This review was commissioned by the Agency for Healthcare Research and Quality (AHRQ) and conducted by the University of Minnesota Evidence-Based Practice Center for the AHRQ Comparative Effectiveness Review series.1
Urinary incontinence affects more than a quarter of women and can have adverse effects on women’s physical, psychological, and social well-being. Clinicians rely to varying extents on patient-reported measures and clinical tests to diagnose incontinence and guide treatment in the ambulatory setting. Available nonsurgical treatments include pharmacological therapies such as antimuscarinic, serotonin-noradrenalin reuptake inhibitor, and estrogen-based medications, as well as nonpharmacological treatments such as lifestyle changes, pelvic floor muscle training, bladder training, electrical stimulation, magnetic stimulation, and intravaginal or intraurethral devices.

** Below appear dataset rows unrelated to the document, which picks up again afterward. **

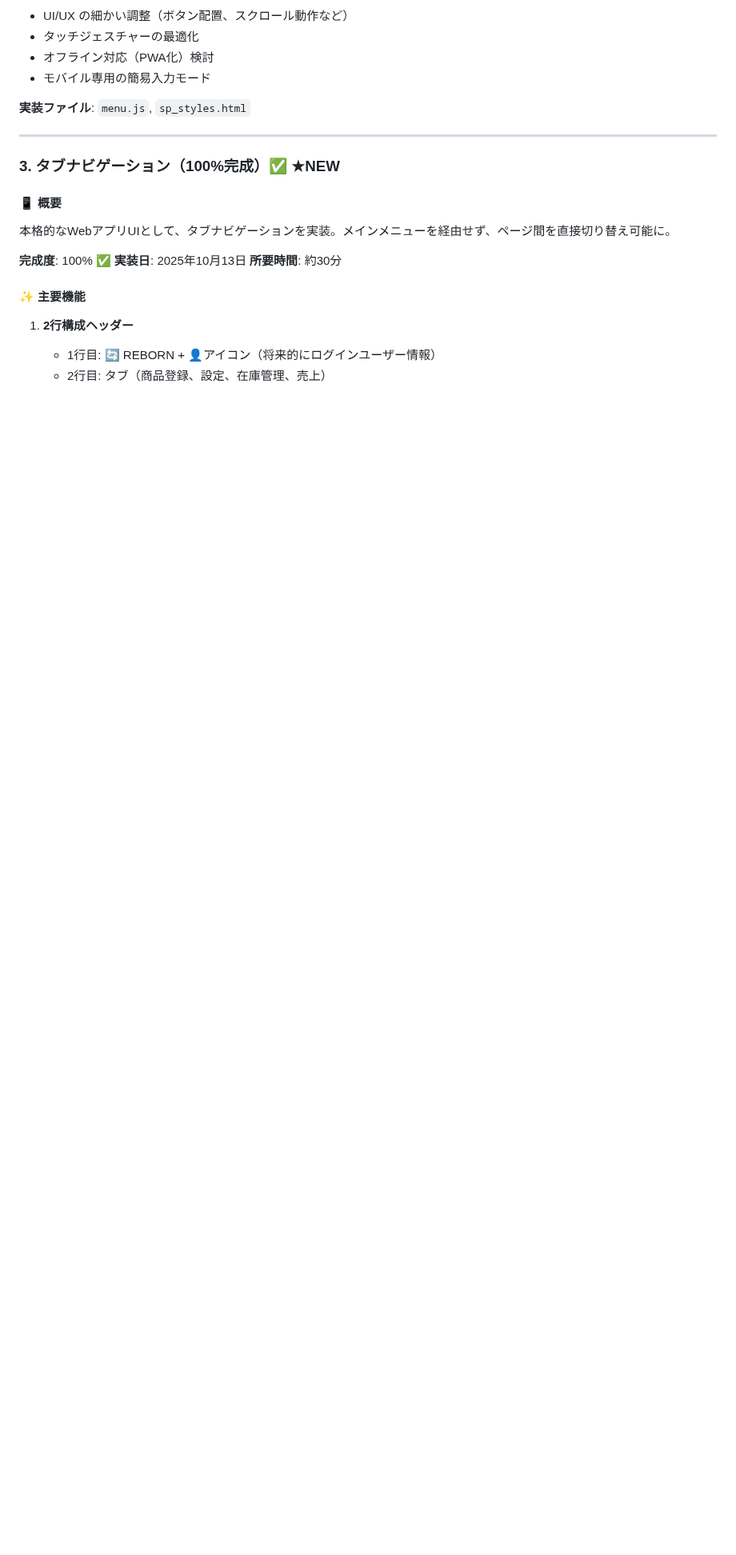
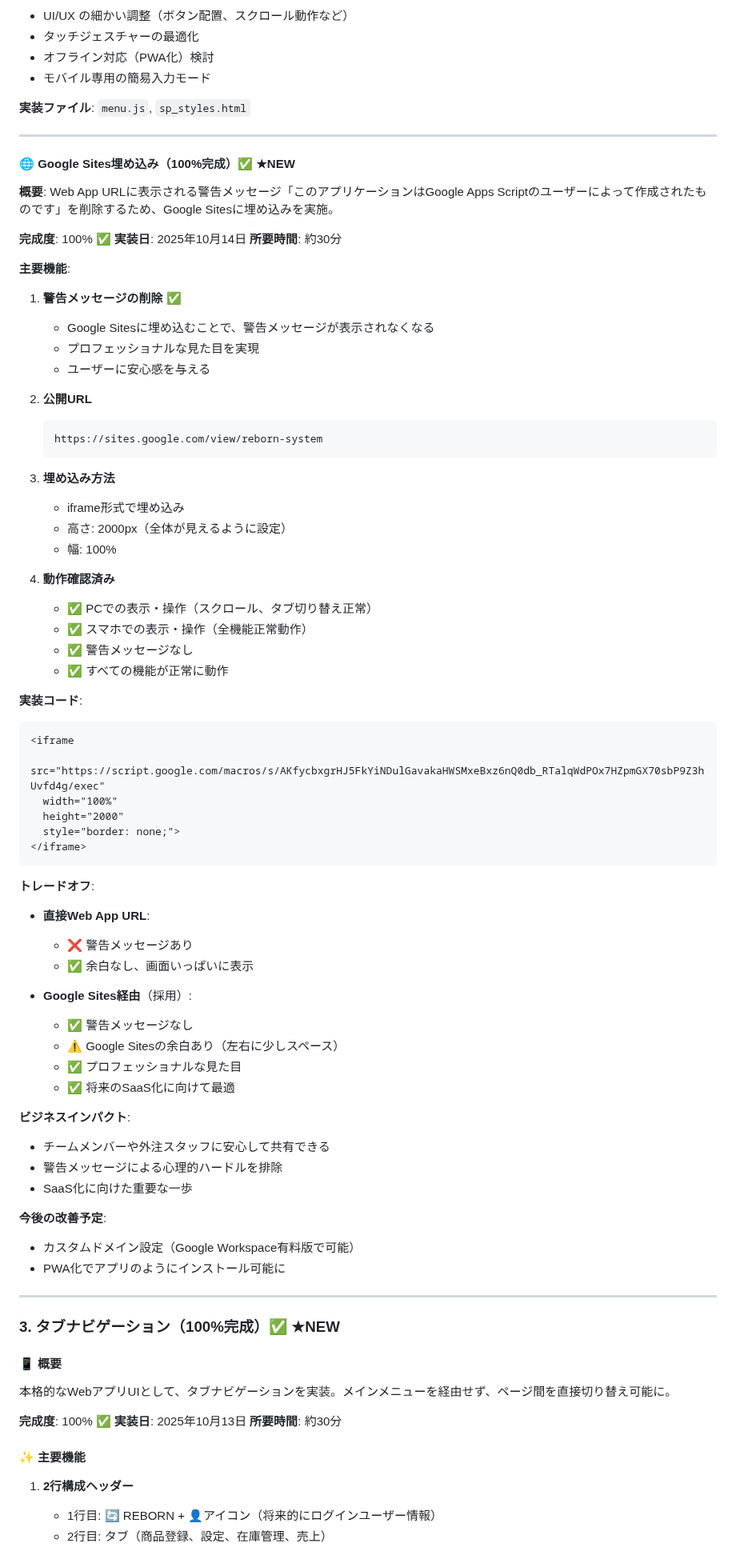
Before and after one commit to creatorTAK/reborn-inventory-system, a Markdown page: CLAUDE.md, the part around one of its changes. Shown at 80% size. Rendered like a GitHub page; blank space fills up the shorter version.

Commit message:
docs: Google Sites埋め込み完了 - 警告メッセージ削除成功 🌐
- 完成度を76%に更新（+1%）
- Google Sites埋め込み: 100% ✅ 追加
- セクション追加「🌐 Google Sites埋め込み（100%完成）」
  - 警告メッセージ「このアプリケーションはGoogle Apps Scriptのユーザーによって作成されたものです」を削除
  - 公開URL: https://sites.google.com/view/reborn-system
  - iframe形式で埋め込み（高さ2000px）
  - PCとスマホで動作確認済み
  - トレードオフ: Google Sitesの余白あり vs 警告メッセージなし
- プロフェッショナルな見た目を実現
- チームメンバーや外注スタッフに安心して共有可能
- SaaS化に向けた重要な一歩

````diff
--- a/CLAUDE.md
+++ b/CLAUDE.md
@@ -937,6 +937,70 @@ https://script.google.com/macros/s/AKfycbxgrHJ5FkYiNDulGavakaHWSMxeBxz6nQ0db_RTa
 
 ---
 
+#### 🌐 Google Sites埋め込み（100%完成）✅ ★NEW
+
+**概要**:
+Web App URLに表示される警告メッセージ「このアプリケーションはGoogle Apps Scriptのユーザーによって作成されたものです」を削除するため、Google Sitesに埋め込みを実施。
+
+**完成度**: 100% ✅
+**実装日**: 2025年10月14日
+**所要時間**: 約30分
+
+**主要機能**:
+
+1. **警告メッセージの削除** ✅
+   - Google Sitesに埋め込むことで、警告メッセージが表示されなくなる
+   - プロフェッショナルな見た目を実現
+   - ユーザーに安心感を与える
+
+2. **公開URL**
+   ```
+   https://sites.google.com/view/reborn-system
+   ```
+
+3. **埋め込み方法**
+   - iframe形式で埋め込み
+   - 高さ: 2000px（全体が見えるように設定）
+   - 幅: 100%
+
+4. **動作確認済み**
+   - ✅ PCでの表示・操作（スクロール、タブ切り替え正常）
+   - ✅ スマホでの表示・操作（全機能正常動作）
+   - ✅ 警告メッセージなし
+   - ✅ すべての機能が正常に動作
+
+**実装コード**:
+```html
+<iframe
+  src="https://script.google.com/macros/s/AKfycbxgrHJ5FkYiNDulGavakaHWSMxeBxz6nQ0db_RTalqWdPOx7HZpmGX70sbP9Z3hUvfd4g/exec"
+  width="100%"
+  height="2000"
+  style="border: none;">
+</iframe>
+```
+
+**トレードオフ**:
+- **直接Web App URL**:
+  - ❌ 警告メッセージあり
+  - ✅ 余白なし、画面いっぱいに表示
+
+- **Google Sites経由**（採用）:
+  - ✅ 警告メッセージなし
+  - ⚠️ Google Sitesの余白あり（左右に少しスペース）
+  - ✅ プロフェッショナルな見た目
+  - ✅ 将来のSaaS化に向けて最適
+
+**ビジネスインパクト**:
+- チームメンバーや外注スタッフに安心して共有できる
+- 警告メッセージによる心理的ハードルを排除
+- SaaS化に向けた重要な一歩
+
+**今後の改善予定**:
+- カスタムドメイン設定（Google Workspace有料版で可能）
+- PWA化でアプリのようにインストール可能に
+
+---
+
 ### 3. タブナビゲーション（100%完成）✅ ★NEW
 
 #### 📱 概要
````
Also changed, not shown: other parts of CLAUDE.md (+12 -5 lines).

Huang AJ. Nonsurgical Treatments for Urinary Incontinence in WomenSummary of Primary Findings and Conclusions. JAMA Intern Med. 2013;173(15):1463-1464. doi:10.1001/jamainternmed.2013.7818